Not every story has a happy ending. Since her brother's death, eight-year-old Egg Murakami has been living day-to-day on the family ostrich farm near Bittercreek, discovering life to be an ever-perplexing condition. Mama Murakami has curled up inside a bottle, and Papa has exiled himself to the barn with the birds. Big sister Kathy tells stories to Egg so that the world might not seem so awful. The Murakami family is not happy. But in the hands of Tamai Kobayashi, their story becomes a drama of rare insight and virtuosity. Weighing physical, cultural, and emotional isolation against the backdrop of schoolyard battles and adult mysteries, Kobayashi paints a compelling portrait of a feisty and endearing outsider. As Kathy's final year in high school counts down to an uncertain future, the indomitable Egg sits quiet witness to her unravelling family as she tries to find her place in a bewildering world.

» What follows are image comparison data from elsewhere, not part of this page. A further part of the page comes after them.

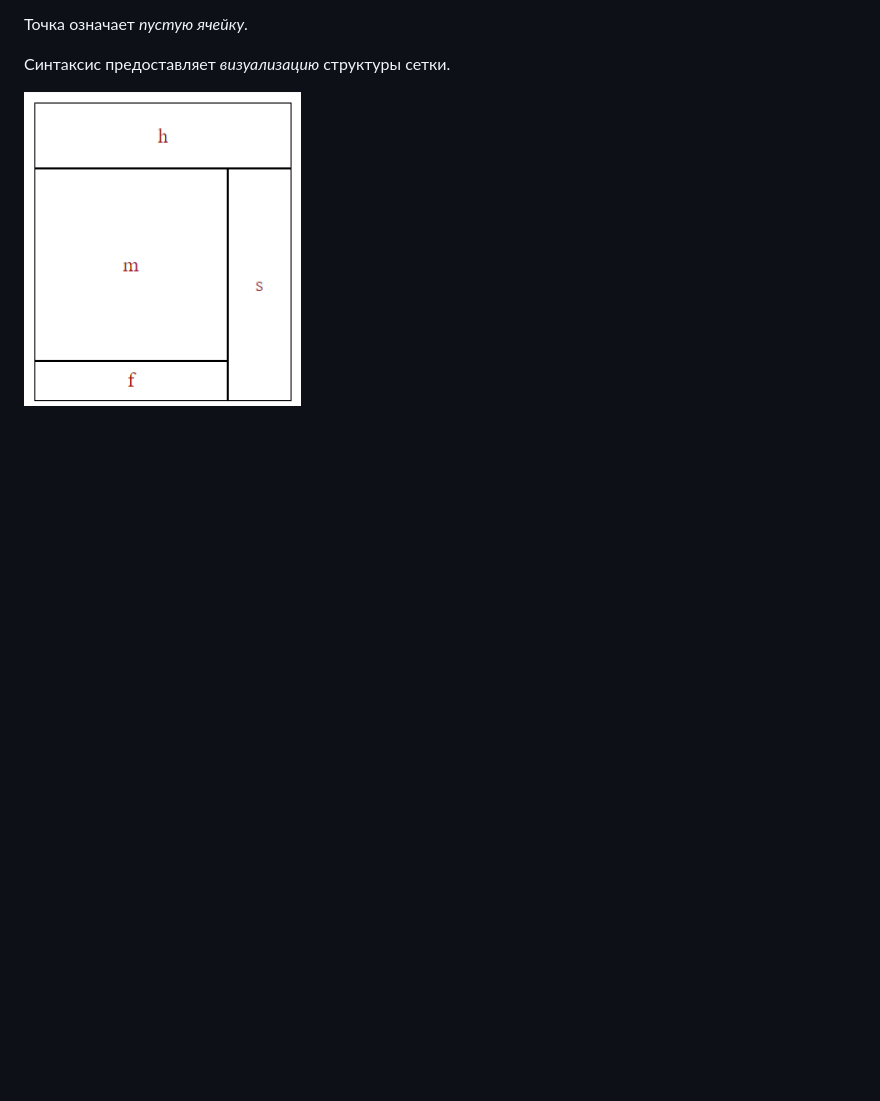
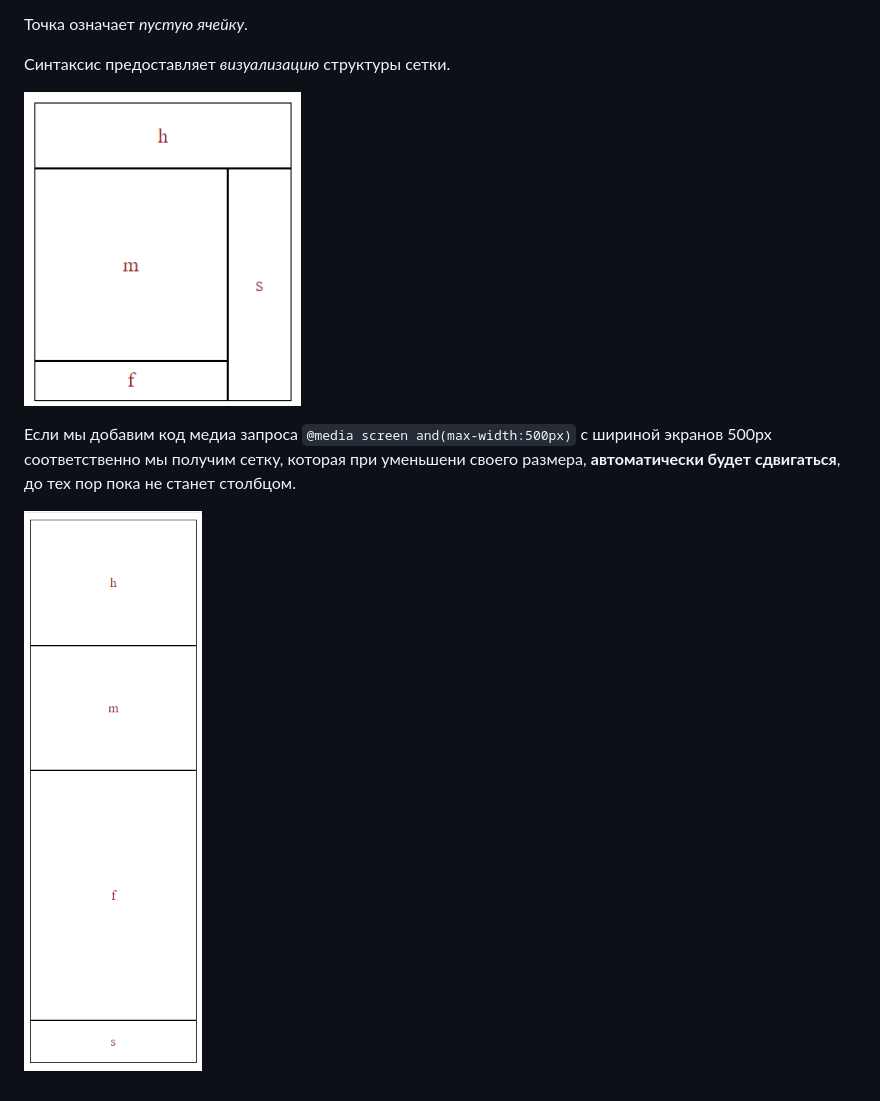
Before and after one commit to bootleggers26/GRID-grid-template-areas-grid-template, a Markdown page: Readme.md, the part around the change. GitHub-like rendering; pictures changed too: pic/grid area media.png (added); blank space fills up the shorter version.

Commit message:
media

```diff
--- a/Readme.md
+++ b/Readme.md
@@ -7,3 +7,7 @@
 Синтаксис предоставляет _визуализацию_ структуры сетки.
 
 ![grid-area-example](/pic/Grit%20Area.png)
+
+Если мы добавим код медиа запроса `@media screen and(max-width:500px)` с шириной экранов 500px соответственно мы получим сетку, которая при уменьшени своего размера, **автоматически будет сдвигаться**, до тех пор пока не станет столбцом.
+
+![grid-area-example](/pic/grid%20area%20media.png)
```
Also changed, not shown: 1 other file.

Winston MacDonald is in trouble. He's been suspended from school and he's run away from home. After the police pick him up, he is sent to spend time with his father--a newspaper columnist who hasn't been around much since the family split up a year ago. Travelling to Nova Scotia with his father, who is covering what he thinks is just a human interest story about a young man trying to run across Canada, Winston spends some time with Terry Fox and Terry's best friend, Doug. Their determination to achieve what seems like an impossible goal makes a big impression on Winston and he takes courage and inspiration from Terry's run. He is overjoyed when his father's article about the Marathon of Hope ignites public interest across the country.

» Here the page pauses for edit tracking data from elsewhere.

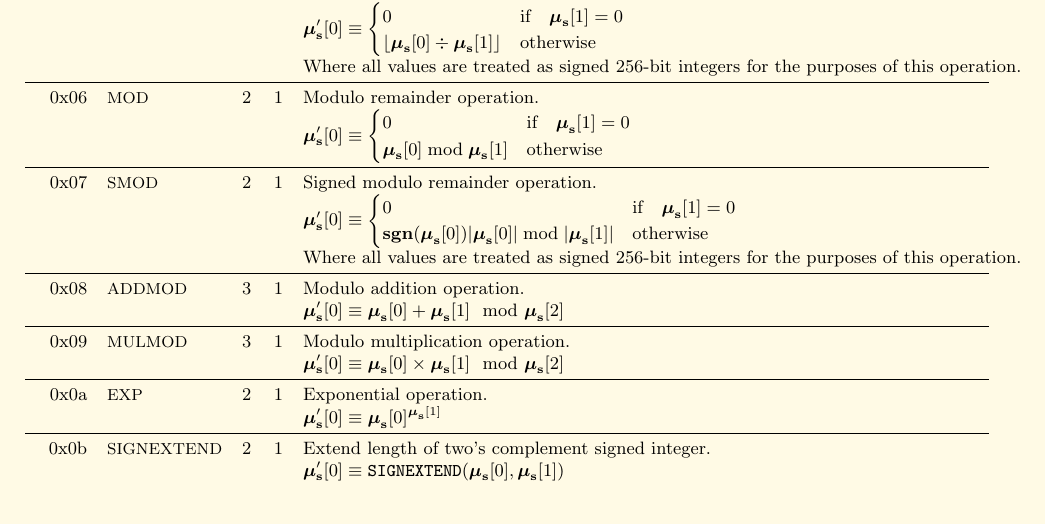
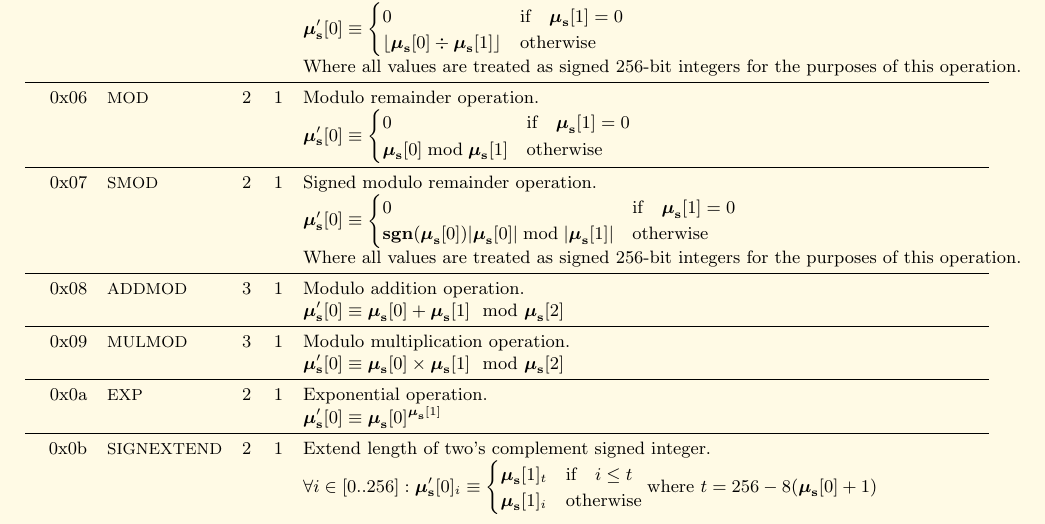
Before and after one commit to ethereum/yellowpaper, a LaTeX paper (Paper.tex): part of page 21 of 28, cut so that both start at the same text. Compiled offline with pdfLaTeX.

Commit message:
Definition of SIGNEXTEND

```diff
--- a/Paper.tex
+++ b/Paper.tex
@@ -1580,7 +1580,12 @@ Here given are the various exceptions to the state transition rules given in sec
 &&&& $\boldsymbol{\mu}'_\mathbf{s}[0] \equiv \boldsymbol{\mu}_\mathbf{s}[0] ^ {\boldsymbol{\mu}_\mathbf{s}[1] }$ \\
 \midrule
 0x0b & {\small SIGNEXTEND} & 2 & 1 & Extend length of two's complement signed integer. \\
-&&&& $\boldsymbol{\mu}'_\mathbf{s}[0] \equiv \mathtt{\tiny SIGNEXTEND}(\boldsymbol{\mu}_\mathbf{s}[0], \boldsymbol{\mu}_\mathbf{s}[1]) $ \\
+&&&& $ \forall i \in [0..256]: \boldsymbol{\mu}'_\mathbf{s}[0]_i \equiv
+\begin{cases}
+    \boldsymbol{\mu}_\mathbf{s}[1]_t &\text{if} \quad i \le t\\
+    \boldsymbol{\mu}_\mathbf{s}[1]_i &\text{otherwise}
+\end{cases}
+\text{where } t = 256 - 8(\boldsymbol{\mu}_\mathbf{s}[0] + 1)$\\
 \end{tabular*}
 
 \begin{tabular*}{\columnwidth}[h]{rlrrl}
```
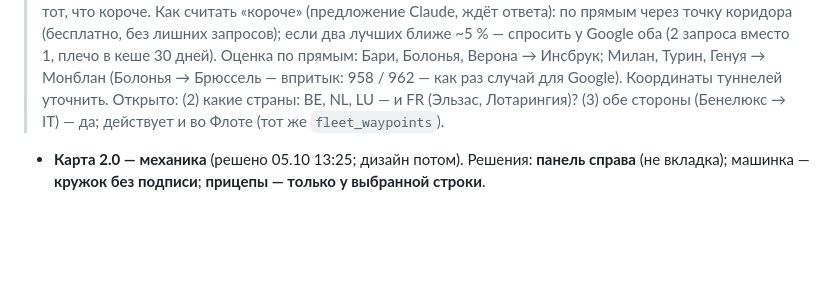
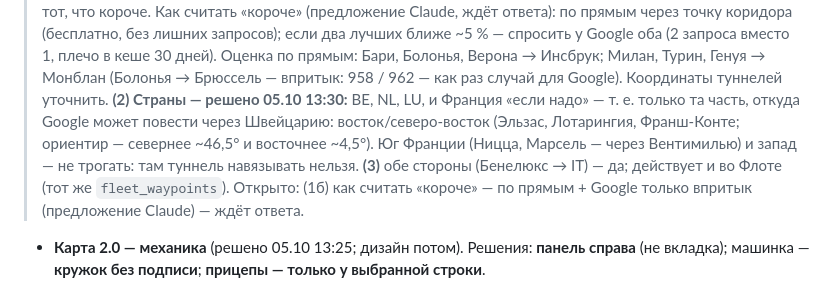
Before and after one commit to LVAHEAD/fleet-tracker, a Markdown page: BACKLOG.md, the part around the change. GitHub-like rendering; blank space fills up the shorter version.

Commit message:
BACKLOG: IT ↔ Benelux — страны: BE, NL, LU и восток Франции
Co-Authored-By: Claude Opus 5.5 <noreply@anthropic.com>
Claude-Session: https://claude.ai/code/session_014zdacfGvW3mZnXdPvUS7dp

```diff
--- a/BACKLOG.md
+++ b/BACKLOG.md
@@ -18,8 +18,11 @@ _(последний билд v3.25)_
 > (бесплатно, без лишних запросов); если два лучших ближе ~5 % — спросить у Google оба (2 запроса вместо 1,
 > плечо в кеше 30 дней). Оценка по прямым: Бари, Болонья, Верона → Инсбрук; Милан, Турин, Генуя → Монблан
 > (Болонья → Брюссель — впритык: 958 / 962 — как раз случай для Google). Координаты туннелей уточнить.
-> Открыто: (2) какие страны: BE, NL, LU — и FR (Эльзас, Лотарингия)? (3) обе стороны (Бенелюкс → IT) — да;
-> действует и во Флоте (тот же `fleet_waypoints`).
+> **(2) Страны — решено 05.10 13:30:** BE, NL, LU, и Франция «если надо» — т. е. только та часть, откуда Google
+> может повести через Швейцарию: восток/северо-восток (Эльзас, Лотарингия, Франш-Конте; ориентир — севернее ~46,5° и
+> восточнее ~4,5°). Юг Франции (Ницца, Марсель — через Вентимилью) и запад — не трогать: там туннель навязывать нельзя.
+> **(3)** обе стороны (Бенелюкс → IT) — да; действует и во Флоте (тот же `fleet_waypoints`).
+> Открыто: (1б) как считать «короче» — по прямым + Google только впритык (предложение Claude) — ждёт ответа.
 
 - **Карта 2.0 — механика** (решено 05.10 13:25; дизайн потом). Решения: **панель справа** (не вкладка);
   машинка — **кружок без подписи**; **прицепы — только у выбранной строки**.
```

Seventeen-year-old Chloe’s summer vacation in Greece comes to an abrupt end when she is suddenly bound, gagged and whisked away to an unidentified location. Waking up from a drug-induced sleep, she finds herself in a squalid warehouse. After several days of total isolation, Chloe faces a new threat when her kidnapper appears. His revelation that she is being held as ransom for a prisoner exchange, however, does little to allay her fears. The weeks pass and Chloe fights to remain calm in an impossible situation. At least her kidnapper, although cold and distant, visits frequently, often bringing gifts. Before long, Chloe begins to have feelings for him that take her by surprise; still fearing for her safety, she now fantasizes about a life together. And is it her imagination, or does her captor share those feelings? Even when she is finally released, Chloe vows to protect her captor at any cost. This psychological thriller leaves readers wondering at every suspenseful turn.
The first book in Deborah Ellis's Breadwinner series is a novel about loyalty, survival, families and friendship under extraordinary circumstances during the Taliban's rule in Afghanistan. Eleven-year-old Parvana lives with her family in one room of a bombed-out apartment building in Kabul. Parvana's father -- a history teacher until his school was bombed and his health destroyed -- works in the marketplace, reading letters for people who cannot read or write. One day, he is arrested for the crime of having a foreign education, and the family is left without someone who can earn money or even shop for food. As conditions for the family grow desperate, only one solution emerges. Forbidden to earn money as a girl, Parvana must transform herself into a boy, and become the breadwinner.